Salient to Investors:
A plunge in US home listings to a 12-year low is driving up prices and many potential sellers are holding off until values rise more, while investors snatch up distressed properties before they reach the market. Builders can’t increase production fast enough. One home in Washington attracted 168 offers in December and sold for almost twice the asking price.
NAR said existing home sales fell to a 4.94 million annual rate in December versus a normal level of 5 million to 5.5 million transactions.
Mark Zandi at Moody’s Analytics said inventories may remain tight for a year or two because prices need to rise another 5 or 10 percent before enough sellers can cover mortgage and transaction costs.
Tim Ellis at Redfin said much of the drop-off in listings is tied to fewer foreclosure deals and short sales. Redfin said a third of homeowners say their biggest concern about selling now is that they will miss out on future price gains, their top worry. Redfin said new listings in 21 of the largest US cities fell 21 percent in January from a year earlier: declines of over 35 percent in the San FranciscoBay area, Las Vegas and Atlanta.

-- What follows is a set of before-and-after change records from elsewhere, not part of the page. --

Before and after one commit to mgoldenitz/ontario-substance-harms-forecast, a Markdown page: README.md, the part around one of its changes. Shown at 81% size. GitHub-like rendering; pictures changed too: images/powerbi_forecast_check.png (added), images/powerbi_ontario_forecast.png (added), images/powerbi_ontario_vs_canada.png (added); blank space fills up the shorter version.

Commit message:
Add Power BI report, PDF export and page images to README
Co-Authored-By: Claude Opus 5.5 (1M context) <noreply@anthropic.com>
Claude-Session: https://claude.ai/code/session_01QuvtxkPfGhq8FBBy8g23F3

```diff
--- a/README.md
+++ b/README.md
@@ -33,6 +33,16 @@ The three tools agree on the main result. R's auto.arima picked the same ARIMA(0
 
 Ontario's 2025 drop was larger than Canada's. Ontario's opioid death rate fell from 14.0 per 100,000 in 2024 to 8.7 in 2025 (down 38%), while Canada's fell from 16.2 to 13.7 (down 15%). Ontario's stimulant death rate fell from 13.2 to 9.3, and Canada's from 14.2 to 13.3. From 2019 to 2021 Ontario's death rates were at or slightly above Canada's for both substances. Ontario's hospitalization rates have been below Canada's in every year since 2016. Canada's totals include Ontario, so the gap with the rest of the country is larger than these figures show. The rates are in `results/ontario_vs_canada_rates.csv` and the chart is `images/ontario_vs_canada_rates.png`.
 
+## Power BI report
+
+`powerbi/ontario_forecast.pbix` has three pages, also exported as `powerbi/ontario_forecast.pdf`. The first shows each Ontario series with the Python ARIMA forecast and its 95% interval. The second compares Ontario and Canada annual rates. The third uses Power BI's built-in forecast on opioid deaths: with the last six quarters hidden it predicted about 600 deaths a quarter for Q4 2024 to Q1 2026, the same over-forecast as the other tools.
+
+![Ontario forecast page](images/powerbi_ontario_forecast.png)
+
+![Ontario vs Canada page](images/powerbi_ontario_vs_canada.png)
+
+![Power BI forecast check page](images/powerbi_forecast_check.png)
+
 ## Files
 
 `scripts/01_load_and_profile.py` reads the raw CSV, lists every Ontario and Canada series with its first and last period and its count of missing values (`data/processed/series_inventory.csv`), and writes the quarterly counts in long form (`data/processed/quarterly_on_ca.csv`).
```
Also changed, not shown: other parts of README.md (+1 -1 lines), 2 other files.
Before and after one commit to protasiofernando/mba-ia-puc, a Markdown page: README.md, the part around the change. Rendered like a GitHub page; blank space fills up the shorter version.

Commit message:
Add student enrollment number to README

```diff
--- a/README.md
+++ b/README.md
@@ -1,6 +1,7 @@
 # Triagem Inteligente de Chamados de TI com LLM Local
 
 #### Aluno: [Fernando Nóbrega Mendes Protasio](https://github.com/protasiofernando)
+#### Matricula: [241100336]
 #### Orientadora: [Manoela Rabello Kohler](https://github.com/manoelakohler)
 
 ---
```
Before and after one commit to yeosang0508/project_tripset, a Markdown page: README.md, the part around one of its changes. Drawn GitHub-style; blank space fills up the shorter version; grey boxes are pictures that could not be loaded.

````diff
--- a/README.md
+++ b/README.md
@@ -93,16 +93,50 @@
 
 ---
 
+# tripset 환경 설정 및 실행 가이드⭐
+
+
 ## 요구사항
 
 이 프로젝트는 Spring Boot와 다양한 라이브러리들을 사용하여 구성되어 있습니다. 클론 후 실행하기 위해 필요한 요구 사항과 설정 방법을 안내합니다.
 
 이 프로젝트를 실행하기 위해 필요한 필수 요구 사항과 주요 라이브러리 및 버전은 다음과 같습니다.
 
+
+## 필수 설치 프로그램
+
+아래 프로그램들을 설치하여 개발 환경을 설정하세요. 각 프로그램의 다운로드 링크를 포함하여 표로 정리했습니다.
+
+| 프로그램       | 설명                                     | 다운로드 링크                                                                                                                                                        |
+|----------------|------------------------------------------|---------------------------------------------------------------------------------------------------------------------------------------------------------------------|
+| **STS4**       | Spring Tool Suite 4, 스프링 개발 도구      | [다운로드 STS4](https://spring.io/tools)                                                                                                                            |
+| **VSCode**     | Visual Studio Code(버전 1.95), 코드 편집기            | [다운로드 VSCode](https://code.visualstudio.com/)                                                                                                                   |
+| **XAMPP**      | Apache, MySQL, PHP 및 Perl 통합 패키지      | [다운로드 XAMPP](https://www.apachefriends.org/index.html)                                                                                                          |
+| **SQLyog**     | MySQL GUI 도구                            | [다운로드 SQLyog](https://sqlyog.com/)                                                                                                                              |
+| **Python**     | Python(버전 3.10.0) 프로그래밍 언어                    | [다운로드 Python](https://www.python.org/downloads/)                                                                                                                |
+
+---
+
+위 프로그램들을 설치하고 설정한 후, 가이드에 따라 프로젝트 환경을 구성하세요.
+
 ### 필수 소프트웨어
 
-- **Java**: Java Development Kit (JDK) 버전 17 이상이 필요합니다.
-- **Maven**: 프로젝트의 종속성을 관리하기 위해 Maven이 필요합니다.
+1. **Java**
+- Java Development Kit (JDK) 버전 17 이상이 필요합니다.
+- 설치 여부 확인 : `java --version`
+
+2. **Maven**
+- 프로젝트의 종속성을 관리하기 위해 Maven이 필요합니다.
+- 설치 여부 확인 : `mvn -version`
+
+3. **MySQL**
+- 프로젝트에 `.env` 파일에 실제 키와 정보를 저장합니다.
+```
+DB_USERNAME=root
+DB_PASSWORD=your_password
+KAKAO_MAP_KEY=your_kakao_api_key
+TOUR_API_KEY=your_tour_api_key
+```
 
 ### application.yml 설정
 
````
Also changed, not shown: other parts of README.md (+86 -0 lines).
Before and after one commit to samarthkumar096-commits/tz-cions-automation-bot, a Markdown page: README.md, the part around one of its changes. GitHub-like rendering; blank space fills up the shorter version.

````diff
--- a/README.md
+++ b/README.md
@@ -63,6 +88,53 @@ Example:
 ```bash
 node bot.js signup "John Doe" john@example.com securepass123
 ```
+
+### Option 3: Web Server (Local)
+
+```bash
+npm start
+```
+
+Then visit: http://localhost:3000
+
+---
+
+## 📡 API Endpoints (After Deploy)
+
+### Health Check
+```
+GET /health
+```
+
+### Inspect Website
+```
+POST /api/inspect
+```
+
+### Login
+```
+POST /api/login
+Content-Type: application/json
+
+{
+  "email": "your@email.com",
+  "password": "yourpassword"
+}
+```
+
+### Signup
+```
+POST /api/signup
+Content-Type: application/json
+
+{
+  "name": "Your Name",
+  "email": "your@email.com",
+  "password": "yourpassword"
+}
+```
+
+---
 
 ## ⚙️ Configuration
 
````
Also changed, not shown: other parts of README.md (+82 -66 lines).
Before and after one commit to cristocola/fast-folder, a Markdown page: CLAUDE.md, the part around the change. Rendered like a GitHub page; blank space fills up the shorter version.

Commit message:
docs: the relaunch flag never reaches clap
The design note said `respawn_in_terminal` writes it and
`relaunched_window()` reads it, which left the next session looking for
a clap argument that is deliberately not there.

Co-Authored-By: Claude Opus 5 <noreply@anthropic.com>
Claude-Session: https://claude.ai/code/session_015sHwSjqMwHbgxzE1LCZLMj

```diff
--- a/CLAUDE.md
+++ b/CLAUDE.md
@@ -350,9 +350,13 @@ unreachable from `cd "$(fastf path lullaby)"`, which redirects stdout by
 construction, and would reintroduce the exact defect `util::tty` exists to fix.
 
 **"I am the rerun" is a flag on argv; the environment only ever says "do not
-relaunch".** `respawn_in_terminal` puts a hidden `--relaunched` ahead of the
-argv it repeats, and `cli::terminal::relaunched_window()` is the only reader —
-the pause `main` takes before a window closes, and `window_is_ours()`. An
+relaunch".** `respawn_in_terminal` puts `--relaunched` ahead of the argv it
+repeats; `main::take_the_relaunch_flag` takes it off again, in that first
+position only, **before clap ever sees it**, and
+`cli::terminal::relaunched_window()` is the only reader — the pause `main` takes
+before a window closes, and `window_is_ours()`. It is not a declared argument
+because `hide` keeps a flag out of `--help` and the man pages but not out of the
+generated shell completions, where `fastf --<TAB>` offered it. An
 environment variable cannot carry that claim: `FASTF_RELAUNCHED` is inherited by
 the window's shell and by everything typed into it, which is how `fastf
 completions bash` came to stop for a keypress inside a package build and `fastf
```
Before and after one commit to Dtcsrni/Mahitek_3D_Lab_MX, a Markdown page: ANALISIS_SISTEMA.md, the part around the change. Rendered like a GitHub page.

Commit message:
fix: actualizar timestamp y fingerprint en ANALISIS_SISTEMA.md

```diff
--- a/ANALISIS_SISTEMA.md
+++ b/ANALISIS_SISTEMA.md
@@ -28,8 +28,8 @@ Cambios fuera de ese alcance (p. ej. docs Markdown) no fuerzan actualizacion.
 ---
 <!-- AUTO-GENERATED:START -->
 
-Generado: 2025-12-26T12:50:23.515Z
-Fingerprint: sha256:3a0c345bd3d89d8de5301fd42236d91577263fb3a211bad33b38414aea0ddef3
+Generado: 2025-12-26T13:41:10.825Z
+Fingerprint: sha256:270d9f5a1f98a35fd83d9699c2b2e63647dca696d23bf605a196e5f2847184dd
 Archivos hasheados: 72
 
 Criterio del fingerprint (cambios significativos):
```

At the end of 2012, 28 percent of US home listings were under contract within 14 days: Silicon Valley and Los Angeles areas exceeded 40 percent, Washington, Seattle and Denver exceeded 30 percent.
Jed Kolko at Trulia said the logjam will continue into the spring as the appetite for real estate increases: inventories start growing in February and peak in July.
Brad Hunter at Metrostudy said builders can’t increase production fast enough because of labor shortages and rising competition for lots in the best locations
Daren Blomquist at RealtyTrac said distressed listings may increase in 2013 because foreclosure filings began picking up in 2012, especially in states that require court approval for repossessions – it takes 600 days, on average, from the time a property enters the foreclosure process until a bank sells it.
Private-equity firms began purchasing thousands of foreclosed homes in 2012. Thomas Lawler said the incredible emergence of big money is a significant reason for less supply.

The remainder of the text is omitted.